DIRECTIONS FOR THIS TASK » Copy out each line of the material in which the word "style" can be found.

RECORDS SHOWN »
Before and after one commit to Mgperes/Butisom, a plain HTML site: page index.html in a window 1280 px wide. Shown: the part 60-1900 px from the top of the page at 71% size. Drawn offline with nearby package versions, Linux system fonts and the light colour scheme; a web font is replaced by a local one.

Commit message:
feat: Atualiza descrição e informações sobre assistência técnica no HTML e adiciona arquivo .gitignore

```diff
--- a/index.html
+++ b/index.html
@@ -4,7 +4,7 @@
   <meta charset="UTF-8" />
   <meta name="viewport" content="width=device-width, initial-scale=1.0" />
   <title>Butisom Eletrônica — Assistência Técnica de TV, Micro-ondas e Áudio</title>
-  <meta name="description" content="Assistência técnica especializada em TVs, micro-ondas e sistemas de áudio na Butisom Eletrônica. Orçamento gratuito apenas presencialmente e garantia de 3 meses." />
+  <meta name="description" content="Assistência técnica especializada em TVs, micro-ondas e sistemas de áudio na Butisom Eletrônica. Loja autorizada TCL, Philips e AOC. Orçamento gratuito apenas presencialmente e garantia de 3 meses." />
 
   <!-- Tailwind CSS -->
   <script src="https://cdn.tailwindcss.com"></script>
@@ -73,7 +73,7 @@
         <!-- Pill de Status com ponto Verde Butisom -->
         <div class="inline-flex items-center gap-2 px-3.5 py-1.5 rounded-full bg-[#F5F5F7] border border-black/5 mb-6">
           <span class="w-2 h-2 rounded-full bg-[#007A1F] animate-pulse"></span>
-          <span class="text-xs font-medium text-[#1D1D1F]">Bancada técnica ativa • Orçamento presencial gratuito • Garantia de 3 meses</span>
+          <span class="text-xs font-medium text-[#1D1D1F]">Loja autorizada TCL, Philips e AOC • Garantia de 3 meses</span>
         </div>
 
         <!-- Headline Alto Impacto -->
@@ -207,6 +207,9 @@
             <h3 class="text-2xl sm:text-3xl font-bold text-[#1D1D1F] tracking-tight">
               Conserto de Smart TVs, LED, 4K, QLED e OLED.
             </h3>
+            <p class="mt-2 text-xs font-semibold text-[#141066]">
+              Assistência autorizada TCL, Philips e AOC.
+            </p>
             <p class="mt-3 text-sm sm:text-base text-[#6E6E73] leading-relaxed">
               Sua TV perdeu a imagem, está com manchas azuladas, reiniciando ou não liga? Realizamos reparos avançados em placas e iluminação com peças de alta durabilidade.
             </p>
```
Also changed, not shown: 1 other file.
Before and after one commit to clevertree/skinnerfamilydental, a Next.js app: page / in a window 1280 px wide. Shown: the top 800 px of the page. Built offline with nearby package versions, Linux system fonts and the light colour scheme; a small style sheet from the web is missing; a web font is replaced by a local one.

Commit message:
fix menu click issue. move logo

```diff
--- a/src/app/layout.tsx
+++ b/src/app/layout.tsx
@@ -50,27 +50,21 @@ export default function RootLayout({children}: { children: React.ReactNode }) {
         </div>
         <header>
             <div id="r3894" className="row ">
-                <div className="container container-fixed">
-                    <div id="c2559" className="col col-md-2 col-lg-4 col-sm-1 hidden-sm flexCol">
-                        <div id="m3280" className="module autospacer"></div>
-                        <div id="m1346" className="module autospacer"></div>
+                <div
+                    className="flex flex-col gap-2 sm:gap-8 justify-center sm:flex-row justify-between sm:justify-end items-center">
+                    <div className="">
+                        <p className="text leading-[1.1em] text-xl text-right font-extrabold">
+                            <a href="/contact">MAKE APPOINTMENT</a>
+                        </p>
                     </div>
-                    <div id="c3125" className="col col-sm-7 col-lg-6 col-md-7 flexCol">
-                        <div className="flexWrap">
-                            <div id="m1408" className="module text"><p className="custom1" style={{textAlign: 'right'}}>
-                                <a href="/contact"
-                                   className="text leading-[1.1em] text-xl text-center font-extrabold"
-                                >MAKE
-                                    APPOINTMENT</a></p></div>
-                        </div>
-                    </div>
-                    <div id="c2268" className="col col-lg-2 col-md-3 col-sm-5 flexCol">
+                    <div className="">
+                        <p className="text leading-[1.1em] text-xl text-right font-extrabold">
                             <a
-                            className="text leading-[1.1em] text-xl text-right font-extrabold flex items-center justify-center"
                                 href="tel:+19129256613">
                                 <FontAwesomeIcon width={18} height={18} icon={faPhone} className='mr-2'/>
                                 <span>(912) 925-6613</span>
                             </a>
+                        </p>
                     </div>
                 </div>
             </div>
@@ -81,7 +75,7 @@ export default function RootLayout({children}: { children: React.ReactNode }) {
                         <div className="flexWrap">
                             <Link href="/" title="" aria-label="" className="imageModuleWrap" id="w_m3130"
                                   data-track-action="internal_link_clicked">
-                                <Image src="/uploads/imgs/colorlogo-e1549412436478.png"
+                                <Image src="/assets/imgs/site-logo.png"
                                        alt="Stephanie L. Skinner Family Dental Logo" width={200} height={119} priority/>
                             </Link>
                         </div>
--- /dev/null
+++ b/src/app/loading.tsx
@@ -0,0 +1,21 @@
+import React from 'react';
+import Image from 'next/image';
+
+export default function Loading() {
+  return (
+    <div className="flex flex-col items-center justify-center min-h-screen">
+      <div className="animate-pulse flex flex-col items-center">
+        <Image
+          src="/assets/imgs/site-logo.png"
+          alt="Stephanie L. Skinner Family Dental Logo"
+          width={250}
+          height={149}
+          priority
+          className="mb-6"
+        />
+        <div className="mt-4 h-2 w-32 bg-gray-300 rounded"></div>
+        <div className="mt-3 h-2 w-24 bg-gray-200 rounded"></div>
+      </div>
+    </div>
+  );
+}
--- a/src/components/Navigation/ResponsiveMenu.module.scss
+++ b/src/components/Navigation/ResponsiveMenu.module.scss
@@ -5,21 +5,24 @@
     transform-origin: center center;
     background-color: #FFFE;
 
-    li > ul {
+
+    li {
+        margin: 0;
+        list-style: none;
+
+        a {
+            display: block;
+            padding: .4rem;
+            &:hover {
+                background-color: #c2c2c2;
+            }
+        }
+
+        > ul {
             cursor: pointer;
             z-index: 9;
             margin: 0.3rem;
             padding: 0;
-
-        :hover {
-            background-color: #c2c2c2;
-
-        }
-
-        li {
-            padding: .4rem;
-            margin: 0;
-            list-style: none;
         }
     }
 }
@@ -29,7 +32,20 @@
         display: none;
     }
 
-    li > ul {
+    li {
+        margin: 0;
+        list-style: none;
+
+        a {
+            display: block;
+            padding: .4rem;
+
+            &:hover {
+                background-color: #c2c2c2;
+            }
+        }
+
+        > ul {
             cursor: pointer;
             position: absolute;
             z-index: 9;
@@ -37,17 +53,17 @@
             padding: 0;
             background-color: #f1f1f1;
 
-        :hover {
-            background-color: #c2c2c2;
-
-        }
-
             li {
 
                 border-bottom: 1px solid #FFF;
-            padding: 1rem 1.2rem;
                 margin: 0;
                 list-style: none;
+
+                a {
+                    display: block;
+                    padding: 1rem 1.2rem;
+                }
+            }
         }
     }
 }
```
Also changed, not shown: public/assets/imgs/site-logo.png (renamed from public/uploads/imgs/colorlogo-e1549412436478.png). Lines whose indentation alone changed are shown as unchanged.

EXERCISE RESULT »
Before and after one commit to clevertree/skinnerfamilydental, a Next.js app: page / in a window 1280 px wide. Shown: the top 800 px of the page. Built offline with nearby package versions, Linux system fonts and the light colour scheme; a small style sheet from the web is missing; a web font is replaced by a local one.
-                            <div id="m1408" className="module text"><p className="custom1" style={{textAlign: 'right'}}>
+        list-style: none;
-            list-style: none;
+        list-style: none;
                 list-style: none;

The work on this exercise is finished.